During a career that lasted just over a decade, Nicolas Moufarrege (1947-1985) created an original and idiosyncratic body of embroidered paintings. Nicolas Moufarrege: Recognize My Sign—the artist’s first solo museum exhibition—traces the development of his work from the lap-scaled portrait-tapestries he produced in Beirut, Lebanon in the early-1970s to the final works he created in New York City, New York in 1985.
A dedicated appropriator, Moufarrege culled images from a broad and vast sourcebook; his embroidered paintings mix references from Classical sculptures and Baroque paintings with comic book heroes, Islamic tilework designs, Pop Art, and Arabic calligraphy. He borrowed images from paintings and prints by artists such as Katsushika Hokusai, Edvard Munch, Pablo Picasso, and especially Roy Lichtenstein. If appropriation provided the artist with raw subject matter, it is his pointed juxtapositions of images that most clearly reveal Moufarrege’s wit and thoughtful intelligence: his stitched paintings tell stories.
Including nearly 40 tapestries and canvases, as well as drawings, photographs, and primary documents, Nicolas Moufarrege: Recognize My Sign follows the artist’s relocations from Beirut to Paris to New York, and considers the effects these moves had on the development of his oeuvre. Transitions from tapestries to paintings are paralleled by growth in scale and ambition, and we see the testing of intimate narratives. These stories, developed and confident, speak volumes about the artist’s experiences, his thoughts, humor, and fantasies.
Nicolas Moufarrege’s artwork draws from personal experience—including references to his travels and migrations, and his identity as a gay man—but it exceeds these individual boundaries.

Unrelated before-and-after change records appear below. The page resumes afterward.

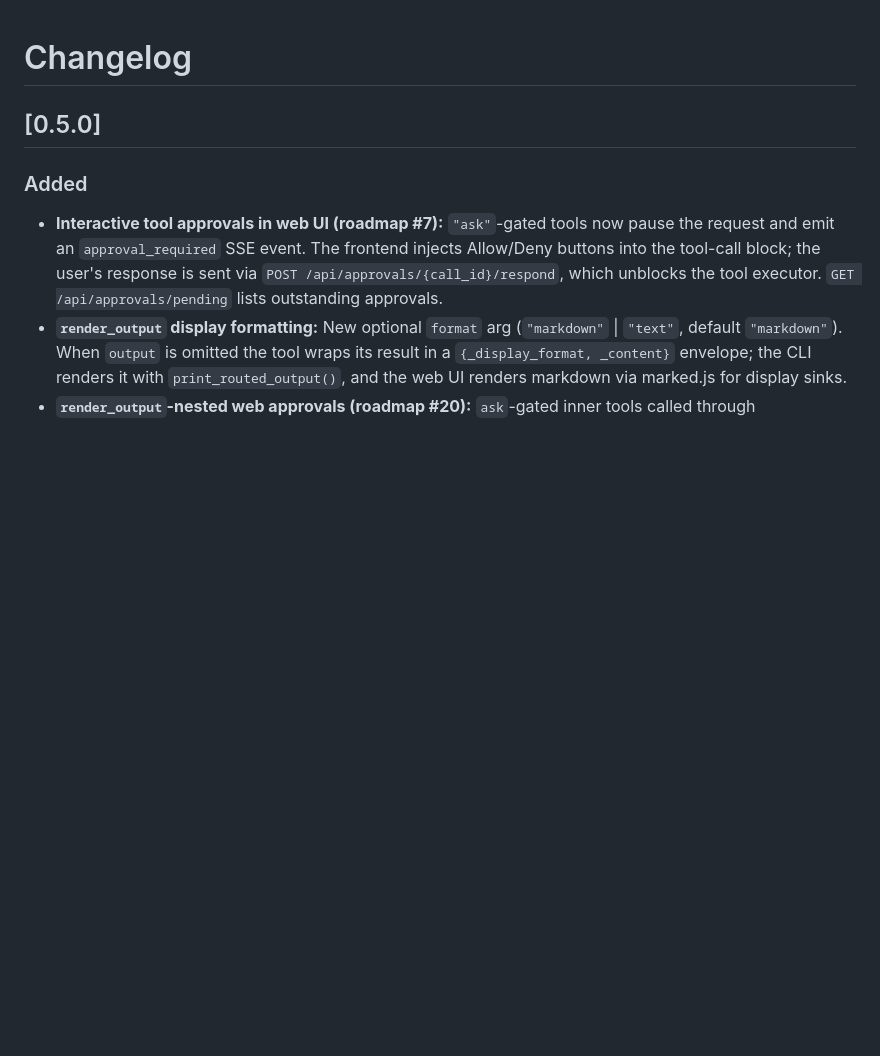
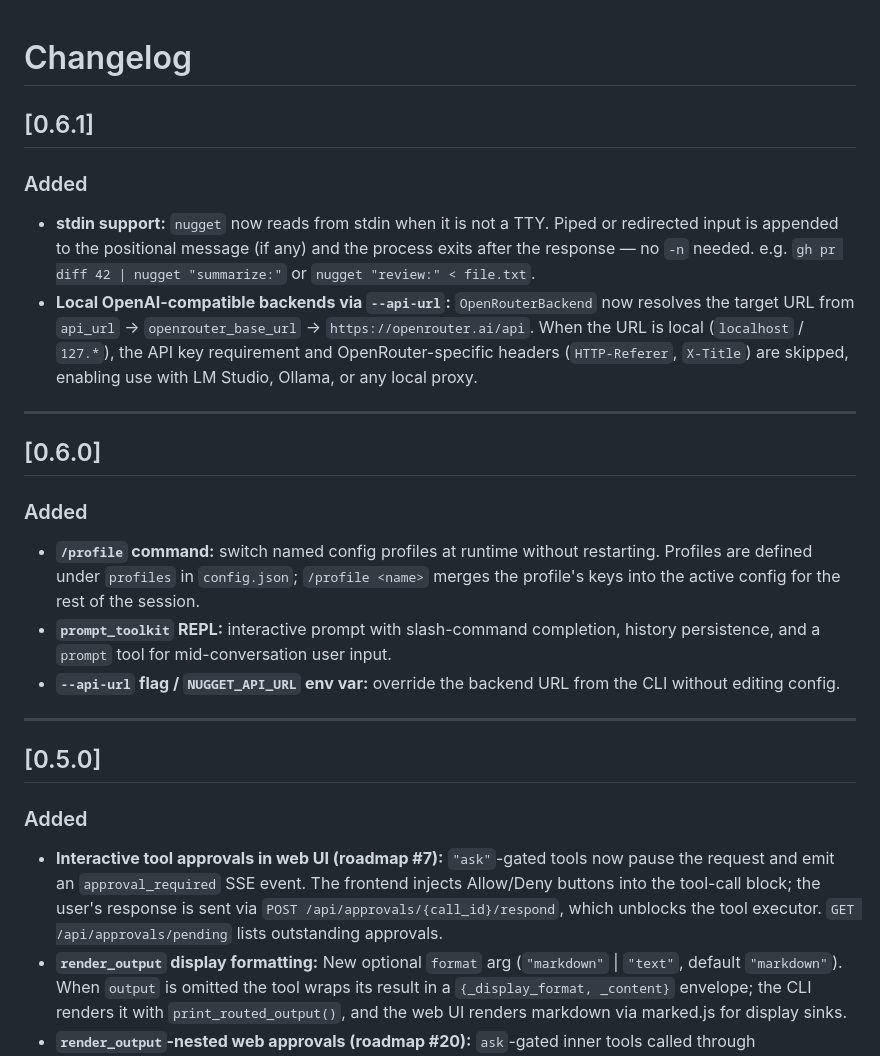
Before and after one commit to jamesbiederbeck/nugget, a Markdown page: planning/CHANGELOG.md, the part around the change. Rendered like a GitHub page; blank space fills up the shorter version.

Commit message:
docs: update changelog for 0.6.0 and 0.6.1

```diff
--- a/planning/CHANGELOG.md
+++ b/planning/CHANGELOG.md
@@ -1,4 +1,21 @@
 # Changelog
+
+## [0.6.1]
+
+### Added
+- **stdin support:** `nugget` now reads from stdin when it is not a TTY. Piped or redirected input is appended to the positional message (if any) and the process exits after the response — no `-n` needed. e.g. `gh pr diff 42 | nugget "summarize:"` or `nugget "review:" < file.txt`.
+- **Local OpenAI-compatible backends via `--api-url`:** `OpenRouterBackend` now resolves the target URL from `api_url` → `openrouter_base_url` → `https://openrouter.ai/api`. When the URL is local (`localhost` / `127.*`), the API key requirement and OpenRouter-specific headers (`HTTP-Referer`, `X-Title`) are skipped, enabling use with LM Studio, Ollama, or any local proxy.
+
+---
+
+## [0.6.0]
+
+### Added
+- **`/profile` command:** switch named config profiles at runtime without restarting. Profiles are defined under `profiles` in `config.json`; `/profile <name>` merges the profile's keys into the active config for the rest of the session.
+- **`prompt_toolkit` REPL:** interactive prompt with slash-command completion, history persistence, and a `prompt` tool for mid-conversation user input.
+- **`--api-url` flag / `NUGGET_API_URL` env var:** override the backend URL from the CLI without editing config.
+
+---
 
 ## [0.5.0]
 
```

In doing so, it offers a myriad of ways to approach contemporary painting, figuration, craft, transnational identity, desire, and queer life.
Credit: Exhibition overview from museum website.